(click thumbnail)Fig. 1Here’s a column you’ll want to cut out and give to your friends and family as they wrap up their holiday shopping. Maybe they’ll take the hint!
Chris Kelly, CE at the Salisbury, Md., Clear Channel cluster, has organized all of his small parts in metal and plastic cases, as seen in Fig. 1.
Heading to the transmitter site, or perhaps a remote site? Take the Plano mini satchel, which combines several smaller plastic drawers in a canvas case. The mini satchel fits behind your truck seat or in the trunk and can be loaded with a variety of plugs, connectors and lugs. The case lids fit snugly, so even small components won’t mix from one compartment to the other.
. . .
(click thumbnail)Fig. 2We’ve talked about the benefits of infra-red inspections. Mike Gilbert, chief at Multicultural’s KARI(AM) in Blaine, Wash., picked up a portable Wahl infrared temperature monitor.
This hand-held device, pictured in Fig. 3, shoots a red beam to allow you to zero in on the part or object you are measuring. An LED display reads the temperature of the device you are measuring.
In the photo, Mike is measuring the temperature of a microprocessor. He has checked every physical connection in the station’s phasor and ACUs, as well as AC breaker connections and other electrical junctions.
(click thumbnail)Fig. 3
Are AM RF contactor contacts worn? The temperature monitor will alert you to a build-up of heat, before the contact surface fails, taking you off the air.
In an FM application, measuring the temperature of elbows or coax junctions can spot internal problems, without using Superman’s X-ray vision. Comparing the surface temperature of several elbows can give you a base-line number for normal operation. Periodic measurements will ensure your system is running properly.
Home Depot or similar large-scale hardware stores will stock items like the Wahl temperature monitor or the Plano cases and satchel.

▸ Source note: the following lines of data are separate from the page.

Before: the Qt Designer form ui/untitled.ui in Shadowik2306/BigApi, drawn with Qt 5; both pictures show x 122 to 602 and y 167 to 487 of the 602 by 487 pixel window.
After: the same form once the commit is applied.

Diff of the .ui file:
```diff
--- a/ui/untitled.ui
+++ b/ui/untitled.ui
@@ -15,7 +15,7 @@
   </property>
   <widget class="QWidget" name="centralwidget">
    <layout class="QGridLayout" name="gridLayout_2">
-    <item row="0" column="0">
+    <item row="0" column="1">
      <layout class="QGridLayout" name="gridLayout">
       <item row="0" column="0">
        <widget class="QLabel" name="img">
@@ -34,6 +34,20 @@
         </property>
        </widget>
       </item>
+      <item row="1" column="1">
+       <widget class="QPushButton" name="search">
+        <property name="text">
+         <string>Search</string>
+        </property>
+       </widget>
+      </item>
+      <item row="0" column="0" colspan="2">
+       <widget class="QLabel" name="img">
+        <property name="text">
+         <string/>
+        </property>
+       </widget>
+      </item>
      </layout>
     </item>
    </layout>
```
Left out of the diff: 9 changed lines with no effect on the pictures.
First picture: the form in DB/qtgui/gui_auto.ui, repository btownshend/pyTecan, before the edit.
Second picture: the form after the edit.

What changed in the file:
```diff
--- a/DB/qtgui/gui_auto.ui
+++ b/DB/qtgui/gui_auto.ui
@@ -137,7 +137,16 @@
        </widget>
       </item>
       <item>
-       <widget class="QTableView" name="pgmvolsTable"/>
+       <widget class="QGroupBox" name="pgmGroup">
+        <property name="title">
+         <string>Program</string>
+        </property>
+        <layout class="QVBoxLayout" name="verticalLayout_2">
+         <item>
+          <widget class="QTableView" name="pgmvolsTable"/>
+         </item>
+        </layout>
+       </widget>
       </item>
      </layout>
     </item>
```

Plan to spend a little time when you visit these stores; they are chock-full of engineering goodies at reasonable prices.
. . .
Looking for several useful add-ons for your remote control? Consider the Burk Temperature Module and Sensor. The device will accept up to four temperature probes (one is included with the module) .
If you have air-pressurized transmission line, the Phartronics Temperature Sensor Interface is a must. This module provides a linear DC voltage proportional to the gas pressure, and can be easily T’d into your existing line, as shown in Fig. 4.
. . .
(click thumbnail)Fig. 4
Phone accessories make good gifts.
Around the transmitter building, a long telephone cord, one that will reach to the transmitter should you need to talk to the factory to troubleshoot a problem, is helpful. A spare telephone cord is a good idea; they do get frayed.
Does your telephone have a mute switch? Consider installing one, because it will block background noise as you discuss your problem with a factory technician.
If you have a traditional telephone, find one of those "confidencer" noise-canceling handset mikes. It drops into the handset, and dramatically reduces background noise as you talk. Check the next Hamfest for one of these.
Speaking of telephones, how about adding call-waiting on the transmitter phone line? If you’re on the phone and that service technician is trying to reach you, you won’t miss the call.
I’ve spoken to some engineers who have used cordless phones, but many are plagued with RFI, so choose wisely. Another consideration is the cordless battery. A phone left in place with a constant trickle charge will eventually kill the battery. Better plan on a spare battery, just to be sure.
Glenn Foldessy of WOAC(TV), Channel 67 in Canton, uses a $100 V-Tek cordless phone with great success. Try Model VT-9000, a 900MHz phone that works great, even in front of 104 kW of 789.25 MHz visual power.
Glenn has used this cordless phone at many of his clients’ AM and FM sites. He can describe a part or problem accurately without having to write it down – a real timesaver.
. . .
With winter upon us, make sure your transmitter site has a shovel, some bottled water, some chocolate or protein bars, and a can or two of canned spaghetti or even a couple of jars of baby food on the shelf – just in case you get stranded.
Submissions for this column are encouraged, and qualify for SBE recertification credit. Fax your submission to (703) 323-8044, or send e-mail firstname.lastname@example.org